That’s because it could drive investment toward technologies and businesses that can leverage a grid-balancing resource that’s cheaper and more flexible than large-scale batteries, power plants and transmission lines.

It could also relieve the threat of customers losing patience with volunteering to help the grid through emergencies that are expected to grow more severe and frequent under climate change. Voluntary load reduction helped shave roughly 4 gigawatts of grid demand during heat waves last August and September, led by CAISO’s use of flex alerts” asking customers to turn down their air conditioning and other loads during the net peak. The CPUC’s emergency plan for this summer focused much of its demand-side efforts on marketing and outreach for broader use of these alerts.

But as those conservation calls become more frequent, they’re likely to become less effective. CAISO has already issued five separate calls for voluntary conservation during days of triple-digit temperatures over the past two months, but its most recent calls appear to have yielded much lower participation, according to preliminary data.

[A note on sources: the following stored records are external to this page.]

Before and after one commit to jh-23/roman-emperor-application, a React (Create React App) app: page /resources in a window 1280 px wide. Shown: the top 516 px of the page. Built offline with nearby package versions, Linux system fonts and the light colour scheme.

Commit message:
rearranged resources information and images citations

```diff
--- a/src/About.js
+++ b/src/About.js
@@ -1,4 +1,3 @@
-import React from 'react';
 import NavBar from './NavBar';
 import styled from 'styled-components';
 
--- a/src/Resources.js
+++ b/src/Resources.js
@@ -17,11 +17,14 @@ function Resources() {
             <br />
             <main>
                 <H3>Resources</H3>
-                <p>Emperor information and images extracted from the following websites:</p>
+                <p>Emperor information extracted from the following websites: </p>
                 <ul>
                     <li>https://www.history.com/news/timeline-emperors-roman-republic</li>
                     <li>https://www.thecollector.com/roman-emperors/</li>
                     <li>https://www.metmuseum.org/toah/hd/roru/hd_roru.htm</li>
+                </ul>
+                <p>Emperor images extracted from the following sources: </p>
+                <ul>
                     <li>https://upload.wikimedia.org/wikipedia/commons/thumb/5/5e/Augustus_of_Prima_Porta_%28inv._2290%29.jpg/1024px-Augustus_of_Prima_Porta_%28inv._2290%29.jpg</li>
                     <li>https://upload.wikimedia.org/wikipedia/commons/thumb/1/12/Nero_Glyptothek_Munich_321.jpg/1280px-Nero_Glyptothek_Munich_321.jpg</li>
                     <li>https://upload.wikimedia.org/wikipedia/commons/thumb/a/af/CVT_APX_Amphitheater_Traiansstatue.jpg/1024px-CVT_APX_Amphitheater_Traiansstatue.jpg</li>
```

Along with its emergency proclamation, Newsom’s office on Friday released a vision statement” outlining principles for an electricity system of the future” that’s powered by carbon-free energy by 2045. The principles of the plan include an equitable and inclusive” system that puts customers first,” a reliable and resilient” grid with load flexibility measures that are more ubiquitous and automated,” and an affordable” system that encourages the adoption of new technologies, including distributed, community and large-scale projects.”

It’s not clear that Friday’s emergency proclamation, with its short-term reliance on backup generators that will worsen air quality and carbon emissions in the state, represents a step toward or away from those goals. But with no time left for more comprehensive action to meet this year’s grid emergency, it will have to do.

(Lead photo by Claudia Lorusso / Unsplash)

Jeff St. John is director of news and special projects at Canary Media. He covers innovative grid technologies, rooftop solar and batteries, clean hydrogen, EV charging and more.